“In giving insight into the existential questions that arise from specific ‘moments of being’, this book will form a crucial point of departure for anyone who is interested in the continuously shifting conditions of human existence.”· Anthropology & Humanism
“…an important addition to current theoretical debates in anthropology about the human condition… The quality of contributions is consistently high and the writing style diverse… This present volume provides a strong challenge to recent trends and ‘turns’, and broadens the debate about the aims and future of anthropology.”· Journal of the Royal Anthropological Institute
“This book… is – not despite but because of the theoretical tensions between Jackson and Piette – a highly recommendable collection of essays. The explicit and implicit ‘Auseinandersetzung’ between the founding fathers of existential anthropology qualifies the question raised by the title of the book and indicates a wider range of possibilities for existential anthropological analysis than either of the works published individually by the two frontrunners have hitherto accomplished.”· Anthropos

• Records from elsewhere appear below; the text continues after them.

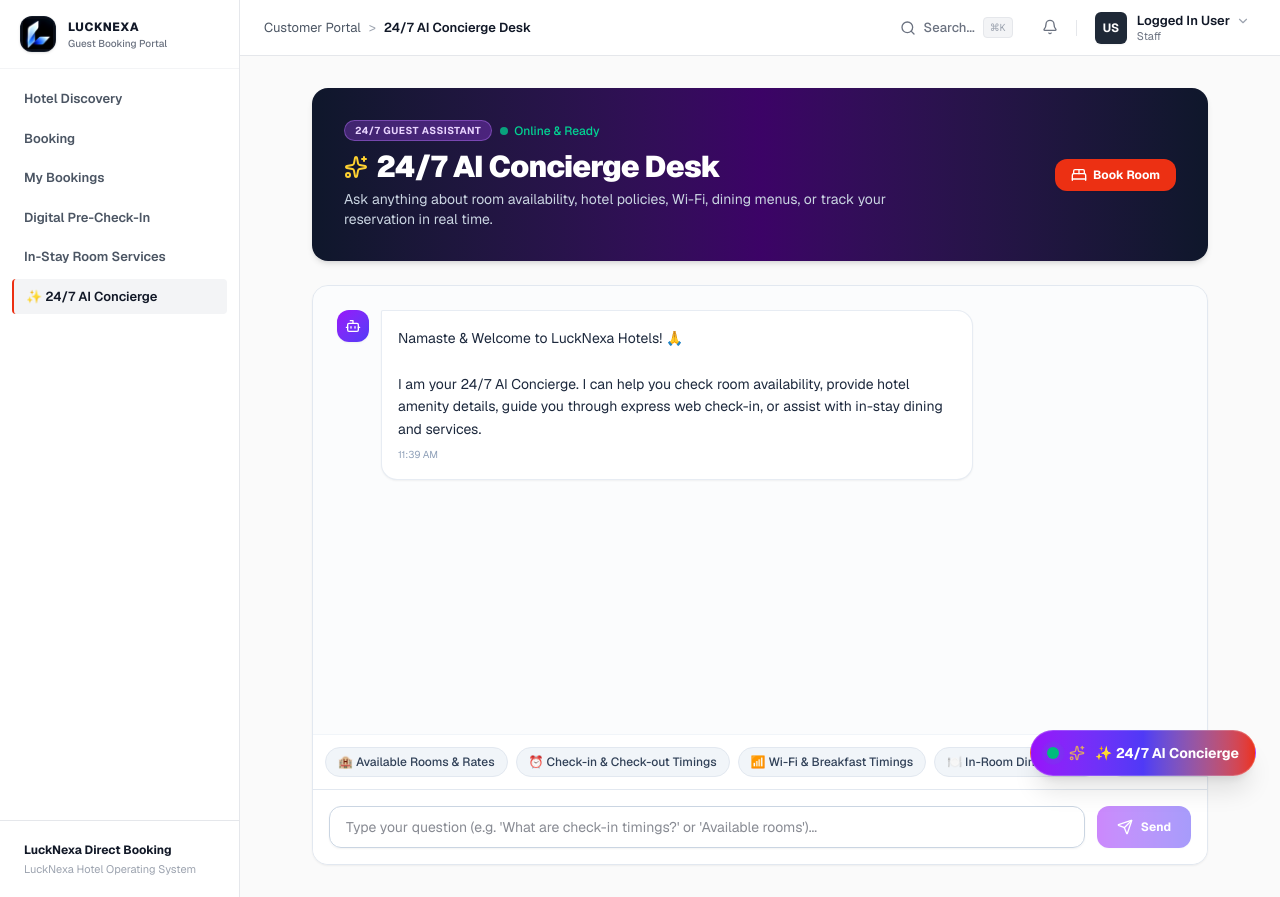
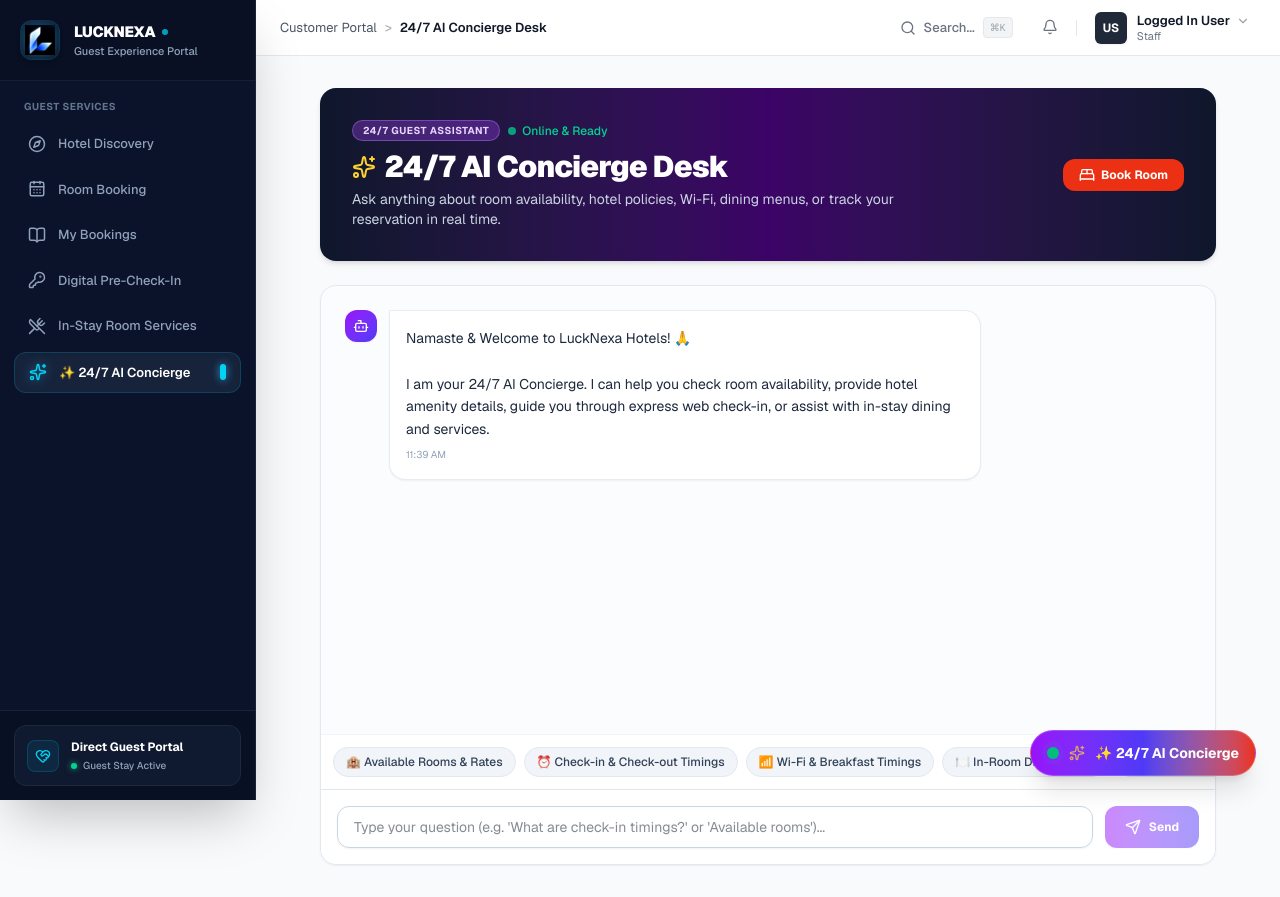
Before and after one commit to arjunmawri81/hoteloperatingsystem-hos-, a Next.js app in the folder frontend/: page /customer/ai-concierge in a window 1280 px wide. Built offline with nearby package versions, Linux system fonts and the light colour scheme.

Commit message:
feat: unified dark sleek fixed sidebar for customer/guest portal, restaurant pos, kitchen kds and all modules

```diff
--- a/frontend/src/app/customer/layout.tsx
+++ b/frontend/src/app/customer/layout.tsx
@@ -6,6 +6,15 @@
 import { GlobalSearchModal } from "@/components/layout/GlobalSearchModal";
 import { NotificationPopover } from "@/components/layout/NotificationPopover";
 import { GuestAIChatWidget } from "@/components/common/GuestAIChatWidget";
+import {
+  Compass,
+  CalendarDays,
+  BookOpen,
+  KeyRound,
+  UtensilsCrossed,
+  Sparkles,
+  HeartHandshake,
+} from "lucide-react";
 
 export default function CustomerLayout({
   children,
@@ -15,16 +24,16 @@
   const pathname = usePathname();
 
   const navItems = [
-    { name: "Hotel Discovery", href: "/customer" },
-    { name: "Booking", href: "/customer/booking" },
-    { name: "My Bookings", href: "/customer/my-bookings" },
-    { name: "Digital Pre-Check-In", href: "/customer/pre-checkin" },
-    { name: "In-Stay Room Services", href: "/customer/stay-services" },
-    { name: "✨ 24/7 AI Concierge", href: "/customer/ai-concierge" },
+    { name: "Hotel Discovery", href: "/customer", icon: Compass },
+    { name: "Room Booking", href: "/customer/booking", icon: CalendarDays },
+    { name: "My Bookings", href: "/customer/my-bookings", icon: BookOpen },
+    { name: "Digital Pre-Check-In", href: "/customer/pre-checkin", icon: KeyRound },
+    { name: "In-Stay Room Services", href: "/customer/stay-services", icon: UtensilsCrossed },
+    { name: "✨ 24/7 AI Concierge", href: "/customer/ai-concierge", icon: Sparkles },
   ];
 
   const getCurrentTitle = () => {
-    if (pathname.includes("/booking")) return "Booking";
+    if (pathname.includes("/booking")) return "Room Booking";
     if (pathname.includes("/my-bookings")) return "My Bookings";
     if (pathname.includes("/pre-checkin")) return "Digital Pre-Check-In";
     if (pathname.includes("/stay-services")) return "In-Stay Room Services";
@@ -33,71 +42,100 @@
   };
 
   return (
-    <div className="min-h-screen bg-[#FAFAFA] text-[#111827] flex font-sans antialiased selection:bg-red-500 selection:text-white relative">
-      {/* Left Sidebar */}
-      <aside className="w-60 bg-white border-r border-[#E5E7EB] flex flex-col justify-between shrink-0 min-h-screen">
-        <div>
-          {/* Sidebar Top Title */}
-          <div className="px-5 py-4 border-b border-[#F3F4F6] flex items-center gap-3">
+    <div className="min-h-screen bg-[#F8FAFC] text-[#0F172A] flex font-sans antialiased relative">
+      {/* Modern Sleek Dark Sidebar (Fixed to Viewport - Never scrolls with page) */}
+      <aside className="fixed left-0 top-0 bottom-0 w-64 h-screen bg-[#0B132B] text-slate-300 flex flex-col justify-between shrink-0 border-r border-slate-800/80 shadow-2xl z-30 select-none overflow-hidden">
+        <div className="flex flex-col flex-1 min-h-0">
+          {/* Sidebar Brand Header */}
+          <div className="px-5 py-5 border-b border-slate-800/60 flex items-center gap-3.5 bg-[#080E1E]/50 shrink-0">
             <Link
               href="/"
               title="LuckNexa Home"
-              className="w-9 h-9 rounded-xl overflow-hidden shrink-0 shadow-sm border border-slate-700/30 bg-[#090D16] flex items-center justify-center p-0.5 hover:scale-105 transition-transform"
+              className="w-10 h-10 rounded-xl overflow-hidden shrink-0 shadow-md border border-cyan-500/20 bg-gradient-to-br from-[#0e1e38] to-[#0a1020] flex items-center justify-center p-1 hover:scale-105 transition-all group"
             >
               <img
                 src="/lucknexa-icon.png"
                 alt="LuckNexa"
-                className="w-full h-full object-contain"
+                className="w-full h-full object-contain filter drop-shadow-[0_0_8px_rgba(56,189,248,0.4)]"
               />
             </Link>
-            <div>
-              <h2 className="text-[12px] font-extrabold text-[#111827] uppercase tracking-wider">
-                LuckNexa
-              </h2>
-              <p className="text-[10px] text-[#6B7280] font-medium">Guest Booking Portal</p>
+            <div className="min-w-0 flex-1">
+              <div className="flex items-center gap-1.5">
+                <h2 className="text-[15px] font-black text-white tracking-tight uppercase">
+                  LuckNexa
+                </h2>
+                <span className="w-1.5 h-1.5 rounded-full bg-cyan-400 animate-pulse" />
+              </div>
+              <p className="text-[11px] text-slate-400 font-medium truncate">
+                Guest Experience Portal
+              </p>
             </div>
           </div>
 
-          {/* Navigation Menu */}
-          <nav className="p-3 space-y-1">
+          {/* Navigation Menu with Isolated Internal Scroll */}
+          <nav className="p-3.5 space-y-1.5 overflow-y-auto flex-1 custom-scrollbar overscroll-contain">
+            <div className="px-2.5 py-1 text-[10px] font-bold uppercase tracking-wider text-slate-500">
+              Guest Services
+            </div>
             {navItems.map((item) => {
               const isActive =
                 item.href === "/customer"
                   ? pathname === "/customer"
                   : pathname.startsWith(item.href);
 
+              const Icon = item.icon;
+
               return (
                 <Link
                   key={item.href}
                   href={item.href}
-                  className={`block px-3 py-2 text-[13px] font-semibold rounded transition-colors ${
+                  className={`group flex items-center justify-between px-3.5 py-2.5 text-[13px] font-medium rounded-xl transition-all duration-200 ${
                     isActive
-                      ? "text-[#111827] bg-[#F3F4F6] border-l-2 border-[#EC3013]"
-                      : item.href === "/customer/ai-concierge"
-                      ? "text-purple-700 bg-purple-50/70 hover:bg-purple-100 font-bold border border-purple-200/60"
-                      : "text-[#4B5563] hover:text-[#111827] hover:bg-[#F9FAFB]"
+                      ? "bg-[#16233B] text-white font-semibold shadow-inner border border-cyan-500/20 relative"
+                      : "text-slate-400 hover:text-slate-100 hover:bg-[#111C33]/70"
                   }`}
                 >
-                  {item.name}
+                  <div className="flex items-center gap-3 min-w-0">
+                    <Icon
+                      className={`w-[18px] h-[18px] shrink-0 transition-colors ${
+                        isActive
+                          ? "text-cyan-400 drop-shadow-[0_0_6px_rgba(56,189,248,0.5)]"
+                          : "text-slate-400 group-hover:text-slate-200"
+                      }`}
+                    />
+                    <span className="truncate">{item.name}</span>
+                  </div>
+
+                  {isActive && (
+                    <span className="w-1.5 h-4 rounded-full bg-cyan-400 shadow-[0_0_8px_rgba(56,189,248,0.8)]" />
+                  )}
                 </Link>
               );
             })}
           </nav>
         </div>
 
-        {/* Sidebar Footer */}
-        <div className="px-6 py-5 border-t border-[#E5E7EB]">
-          <div className="text-[12px] font-bold text-[#111827]">
-            LuckNexa Direct Booking
-          </div>
-          <div className="text-[11px] text-[#9CA3AF] mt-0.5">
-            LuckNexa Hotel Operating System
+        {/* Sidebar Footer Card */}
+        <div className="p-3.5 border-t border-slate-800/80 bg-[#080E1E]/60 shrink-0">
+          <div className="bg-[#111C33]/80 border border-slate-800 rounded-xl p-3 flex items-center gap-3">
+            <div className="w-8 h-8 rounded-lg bg-cyan-500/10 border border-cyan-500/20 flex items-center justify-center text-cyan-400 shrink-0">
+              <HeartHandshake className="w-4 h-4" />
+            </div>
+            <div className="min-w-0 flex-1">
+              <div className="text-[12px] font-bold text-white truncate">
+                Direct Guest Portal
+              </div>
+              <div className="flex items-center gap-1.5 mt-0.5">
+                <span className="w-1.5 h-1.5 rounded-full bg-emerald-400 shadow-[0_0_6px_rgba(52,211,153,0.8)]" />
+                <span className="text-[10px] text-slate-400 font-medium">Guest Stay Active</span>
+              </div>
+            </div>
           </div>
         </div>
       </aside>
 
-      {/* Main Content Area */}
-      <div className="flex-1 flex flex-col min-w-0 overflow-y-auto">
+      {/* Main Content Area (Offset by ml-64 for fixed sidebar) */}
+      <div className="flex-1 flex flex-col min-w-0 ml-64 min-h-screen">
         {/* Top Header Bar */}
         <header className="h-14 bg-white border-b border-[#E5E7EB] px-6 flex items-center justify-between shrink-0 sticky top-0 z-20">
           {/* Breadcrumb */}
```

“This is a book whose time has come… Focusing on themes like contingency, the open-endedness of life projects, and the lived tension between emergent properties like security and freedom, existential anthropology attends to the human condition rather than just culture.”· Don Seeman, Emory University
“This is a very significant intervention in current debates about the aims and future of anthropology: the ethnography we are introduced to here is richly contemporary both in the kinds of methodological questions it raises and in terms of the status it gives to individual human experience. What is Existential Anthropology? marks out a strong challenge to recent fashionable 'turns' of theorizing.”· Huon Wardle, University of St Andrews
What is existential anthropology, and how would you define it? What has been gained by using existential perspectives in your fieldwork and writing? Editors Michael Jackson and Albert Piette each invited anthropologists on both sides of the Atlantic to address these questions and explore how various approaches to the human condition might be brought together on the levels of method and of theory. Both editors also bring their own perspective: while Jackson has drawn on phenomenology, deploying the concepts of intersubjectivity, lifeworld, experience, existential mobility, and event, Piette has drawn on Heidegger’s Dasein-analysis, and developed a phenomenographical method for the observation and description of human beings in their singularity and ever-changing situations.
Subject: Theory & Methodology in Anthropology
Chicago: Chicago University Press, 2013
Anthropology must deploy a double perspective that encompasses particular situations – local, familial, and personal – and general conditions – global, national, cosmopolitan, historical, and human.
Michael Jackson’s Lifeworlds is a masterful collection of essays, the culmination of a career aimed at understanding the relationship between anthropology and philosophy. Seeking the truths that are found in the interstices between examiner and examined, world and word, and body and mind, and taking inspiration from James, Dewey, Arendt, Husserl, Sartre, Camus, and, especially, Merleau-Ponty, Jackson creates in these chapters a distinctive anthropological pursuit of existential inquiry. More important, he buttresses this philosophical approach with committed empirical research.
Traveling from the Kuranko in Sierra Leone to the Maori in New Zealand to the Warlpiri in Australia, Jackson argues that anthropological subjects continually negotiate—imaginatively, practically, and politically—their relations with the forces surrounding them and the resources they find in themselves or in solidarity with significant others. At the same time that they mirror facets of the larger world, they also help shape it. Stitching the themes, peoples, and locales of these essays into a sustained argument for a philosophical anthropology that focuses on the places between, Jackson offers a pragmatic understanding of how people act to make their lives more viable, to grasp the elusive, to counteract external powers, and to turn abstract possibilities into embodied truths.